▸ What this task involves: Could you filter the records below and return each line that holds "setAbout"?

▸ Task inputs:

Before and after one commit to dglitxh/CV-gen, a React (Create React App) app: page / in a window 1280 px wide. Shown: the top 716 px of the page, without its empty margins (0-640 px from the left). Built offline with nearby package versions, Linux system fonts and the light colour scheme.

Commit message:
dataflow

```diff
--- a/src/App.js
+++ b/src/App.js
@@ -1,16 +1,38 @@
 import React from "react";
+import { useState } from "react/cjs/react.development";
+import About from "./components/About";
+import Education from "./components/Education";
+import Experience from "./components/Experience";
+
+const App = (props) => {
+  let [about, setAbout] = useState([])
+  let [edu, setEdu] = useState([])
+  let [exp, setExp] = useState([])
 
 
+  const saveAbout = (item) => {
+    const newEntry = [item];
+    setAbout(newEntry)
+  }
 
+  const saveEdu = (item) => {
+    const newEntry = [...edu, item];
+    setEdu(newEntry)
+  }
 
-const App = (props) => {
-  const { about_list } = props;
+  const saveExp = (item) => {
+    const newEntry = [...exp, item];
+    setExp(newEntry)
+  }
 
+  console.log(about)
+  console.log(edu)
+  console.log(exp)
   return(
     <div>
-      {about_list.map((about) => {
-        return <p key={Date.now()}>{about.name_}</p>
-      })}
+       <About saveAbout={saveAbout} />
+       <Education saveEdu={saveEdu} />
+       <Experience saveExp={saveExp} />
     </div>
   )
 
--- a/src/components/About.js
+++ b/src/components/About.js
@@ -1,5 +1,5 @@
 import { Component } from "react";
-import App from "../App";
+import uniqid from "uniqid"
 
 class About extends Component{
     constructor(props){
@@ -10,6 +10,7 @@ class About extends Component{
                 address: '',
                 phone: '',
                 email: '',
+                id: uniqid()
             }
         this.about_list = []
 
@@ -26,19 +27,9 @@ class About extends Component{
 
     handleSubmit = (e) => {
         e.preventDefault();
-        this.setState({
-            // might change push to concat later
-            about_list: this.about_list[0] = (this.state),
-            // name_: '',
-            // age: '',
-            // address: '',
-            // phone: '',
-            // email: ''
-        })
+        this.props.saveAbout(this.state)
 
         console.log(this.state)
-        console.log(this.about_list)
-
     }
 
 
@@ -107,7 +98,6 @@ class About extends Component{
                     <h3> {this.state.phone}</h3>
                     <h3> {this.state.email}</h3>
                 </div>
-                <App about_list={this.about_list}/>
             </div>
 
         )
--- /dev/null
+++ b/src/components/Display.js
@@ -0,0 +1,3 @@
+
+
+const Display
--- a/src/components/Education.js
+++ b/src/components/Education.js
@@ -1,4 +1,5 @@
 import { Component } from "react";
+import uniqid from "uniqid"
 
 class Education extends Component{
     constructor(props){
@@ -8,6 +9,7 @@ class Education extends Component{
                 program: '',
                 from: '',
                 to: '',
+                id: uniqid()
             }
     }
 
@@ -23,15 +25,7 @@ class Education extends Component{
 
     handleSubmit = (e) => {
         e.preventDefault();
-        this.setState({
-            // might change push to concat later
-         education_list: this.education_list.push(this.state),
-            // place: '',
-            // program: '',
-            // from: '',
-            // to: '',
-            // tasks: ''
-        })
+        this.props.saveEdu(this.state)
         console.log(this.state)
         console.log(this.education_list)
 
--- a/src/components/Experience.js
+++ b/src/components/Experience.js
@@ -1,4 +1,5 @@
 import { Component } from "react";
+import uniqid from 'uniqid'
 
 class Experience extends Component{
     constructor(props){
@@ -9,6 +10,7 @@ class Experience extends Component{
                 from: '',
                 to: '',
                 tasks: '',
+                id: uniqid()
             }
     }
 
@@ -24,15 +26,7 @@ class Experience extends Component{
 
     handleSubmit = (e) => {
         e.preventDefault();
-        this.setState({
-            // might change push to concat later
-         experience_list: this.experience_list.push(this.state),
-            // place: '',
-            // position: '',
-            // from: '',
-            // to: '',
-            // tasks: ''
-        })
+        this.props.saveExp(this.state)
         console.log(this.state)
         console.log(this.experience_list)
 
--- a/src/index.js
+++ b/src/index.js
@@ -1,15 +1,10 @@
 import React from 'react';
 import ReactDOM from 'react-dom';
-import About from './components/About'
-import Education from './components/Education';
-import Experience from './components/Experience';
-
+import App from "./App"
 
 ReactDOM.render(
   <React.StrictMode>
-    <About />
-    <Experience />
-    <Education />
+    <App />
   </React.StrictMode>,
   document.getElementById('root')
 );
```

▸ Exercise result:
+  let [about, setAbout] = useState([])
+    setAbout(newEntry)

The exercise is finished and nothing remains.